A 25-year-old man recovering from a coma has made remarkable progress following a treatment at the University of California at Los Angeles to jump-start his brain using ultrasound. This is the first time that the technique, called low-intensity focused ultrasound pulsation, has been used to treat severe brain injury.
“It’s almost as if we were jump-starting the neurons back into function,” said Dr Martin Monti, the study’s lead author and a UCLA associate professor of psychology and neurosurgery. “Until now, the only way to achieve this was a risky surgical procedure known as deep brain stimulation, in which electrodes are implanted directly inside the thalamus,” he said. “Our approach directly targets the thalamus but is non-invasive.”

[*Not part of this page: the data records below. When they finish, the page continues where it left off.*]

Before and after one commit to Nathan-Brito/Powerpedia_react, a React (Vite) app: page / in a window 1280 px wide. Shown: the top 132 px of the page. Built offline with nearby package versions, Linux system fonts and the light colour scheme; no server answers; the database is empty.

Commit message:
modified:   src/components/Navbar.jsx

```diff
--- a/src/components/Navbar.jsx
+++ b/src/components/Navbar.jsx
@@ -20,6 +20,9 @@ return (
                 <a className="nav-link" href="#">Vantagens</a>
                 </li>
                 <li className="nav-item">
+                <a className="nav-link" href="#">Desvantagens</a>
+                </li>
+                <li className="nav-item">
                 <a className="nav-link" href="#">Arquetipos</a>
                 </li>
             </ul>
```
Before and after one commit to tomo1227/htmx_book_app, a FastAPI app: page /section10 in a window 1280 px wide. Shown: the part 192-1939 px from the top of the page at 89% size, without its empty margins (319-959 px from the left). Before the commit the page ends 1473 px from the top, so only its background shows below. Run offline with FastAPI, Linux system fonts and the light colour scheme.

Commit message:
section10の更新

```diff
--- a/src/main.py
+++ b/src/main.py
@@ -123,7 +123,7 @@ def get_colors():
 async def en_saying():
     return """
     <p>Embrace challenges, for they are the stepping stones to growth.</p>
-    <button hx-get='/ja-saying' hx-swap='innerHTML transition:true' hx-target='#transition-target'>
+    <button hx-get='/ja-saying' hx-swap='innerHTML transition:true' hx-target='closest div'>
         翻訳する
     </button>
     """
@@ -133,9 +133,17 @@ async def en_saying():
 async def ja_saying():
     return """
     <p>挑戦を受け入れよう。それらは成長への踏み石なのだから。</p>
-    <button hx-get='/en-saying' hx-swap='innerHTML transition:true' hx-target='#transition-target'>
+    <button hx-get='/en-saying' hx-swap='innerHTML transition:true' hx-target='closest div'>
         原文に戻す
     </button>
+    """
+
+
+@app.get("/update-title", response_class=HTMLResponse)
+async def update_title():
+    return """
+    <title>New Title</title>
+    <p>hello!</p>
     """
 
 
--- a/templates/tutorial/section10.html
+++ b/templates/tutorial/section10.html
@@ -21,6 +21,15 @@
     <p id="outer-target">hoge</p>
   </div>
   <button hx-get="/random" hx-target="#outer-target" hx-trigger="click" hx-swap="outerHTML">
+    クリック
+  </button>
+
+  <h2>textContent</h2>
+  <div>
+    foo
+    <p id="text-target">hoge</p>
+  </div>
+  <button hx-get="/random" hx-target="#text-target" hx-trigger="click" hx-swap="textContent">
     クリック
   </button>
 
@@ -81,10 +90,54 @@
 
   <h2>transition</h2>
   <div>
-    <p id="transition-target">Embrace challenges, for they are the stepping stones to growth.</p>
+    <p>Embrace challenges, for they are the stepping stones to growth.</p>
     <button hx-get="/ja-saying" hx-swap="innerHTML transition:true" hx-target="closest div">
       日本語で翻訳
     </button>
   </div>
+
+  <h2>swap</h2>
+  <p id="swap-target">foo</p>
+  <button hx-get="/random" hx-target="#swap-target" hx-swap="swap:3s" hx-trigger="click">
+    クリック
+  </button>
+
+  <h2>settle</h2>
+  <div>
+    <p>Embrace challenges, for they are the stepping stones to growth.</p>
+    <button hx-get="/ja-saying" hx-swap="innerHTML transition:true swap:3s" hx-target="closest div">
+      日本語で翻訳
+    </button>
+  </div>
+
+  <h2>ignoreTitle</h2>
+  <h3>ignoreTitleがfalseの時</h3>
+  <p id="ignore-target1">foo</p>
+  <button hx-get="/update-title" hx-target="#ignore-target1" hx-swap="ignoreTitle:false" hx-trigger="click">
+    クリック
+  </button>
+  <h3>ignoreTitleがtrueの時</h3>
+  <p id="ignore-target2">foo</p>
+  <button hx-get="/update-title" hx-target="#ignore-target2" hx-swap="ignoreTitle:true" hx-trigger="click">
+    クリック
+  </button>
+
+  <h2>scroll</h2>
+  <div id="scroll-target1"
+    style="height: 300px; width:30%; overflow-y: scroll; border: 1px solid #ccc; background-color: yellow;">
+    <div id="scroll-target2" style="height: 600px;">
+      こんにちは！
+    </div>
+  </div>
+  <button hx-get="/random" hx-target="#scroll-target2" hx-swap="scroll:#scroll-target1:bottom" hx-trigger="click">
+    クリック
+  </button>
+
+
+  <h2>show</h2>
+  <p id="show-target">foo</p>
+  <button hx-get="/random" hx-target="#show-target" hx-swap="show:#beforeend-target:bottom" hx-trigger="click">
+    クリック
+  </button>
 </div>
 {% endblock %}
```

Monti said the researchers expected the positive result, but he cautioned that the procedure requires further study on additional patients before they determine whether it could be used consistently to help other people recovering from comas. “It is possible that we were just very lucky and happened to have stimulated the patient just as he was spontaneously recovering,” Monti said.
The technique, called low-intensity focused ultrasound pulsation, was pioneered by Dr Alexander Bystritsky, a UCLA professor of psychiatry and bio-behavioural sciences in the Semel Institute for Neuroscience and Human Behaviour and a co-author of the study. Bystritsky is also a founder of Brainsonix, a Sherman Oaks, California-based company that provided the device the researchers used in the study.
That device, about the size of a coffee cup saucer, creates a small sphere of acoustic energy that can be aimed at different regions of the brain to excite brain tissue. For the new study, researchers placed it by the side of the man’s head and activated it 10 times for 30 seconds each, in a 10-minute period.
Monti said the device is safe because it emits only a small amount of energy – less than a conventional Doppler ultrasound.
Before the procedure began, the man showed only minimal signs of being conscious and of understanding speech – for example, he could perform small, limited movements when asked. By the day after the treatment, his responses had improved measurably. Three days later, the patient had regained full consciousness and full language comprehension, and he could reliably communicate by nodding his head “yes” or shaking his head “no.” He even made a fist-bump gesture to say goodbye to one of his doctors. “The changes were remarkable,” Monti said.
The technique targets the thalamus because, in people whose mental function is deeply impaired after a coma, thalamus performance is typically diminished. And medications that are commonly prescribed to people who are coming out of a coma target the thalamus only indirectly.
Under the direction of Dr Paul Vespa, a UCLA professor of neurology and neurosurgery at the David Geffen School of Medicine at UCLA, the researchers plan to test the procedure on several more people beginning this fall at the Ronald Reagan UCLA Medical Centre. Those tests will be conducted in partnership with the UCLA Brain Injury Research Centre and funded in part by the Dana Foundation and the Tiny Blue Dot Foundation.
If the technology helps other people recovering from coma, Monti said, it could eventually be used to build a portable device – perhaps incorporated into a helmet – as a low-cost way to help “wake up” patients, perhaps even those who are in a vegetative or minimally conscious state. Currently, there is almost no effective treatment for such patients, he said.
Modern intensive care medicine has greatly increased the rates of survival after severe brain injury (BI). Nonetheless, a number of patients fail to fully recover from coma, and awaken to a disorder of consciousness (DOC) such as the vegetative state (VS) or the minimally conscious state (MCS). In these conditions, which can be transient or last indefinitely, patients can lose virtually all autonomy and have almost no treatment options. In addition, these conditions place great emotional and financial strain on families, lead to increased burn-out rates among care-takers, impose financial stress on medical structures and public finances due to the costs of prolonged intensive care, and raise difficult legal and ethical questions.
Martin Monti; Paul Vespa; Caroline Schnakers; Alexander Korb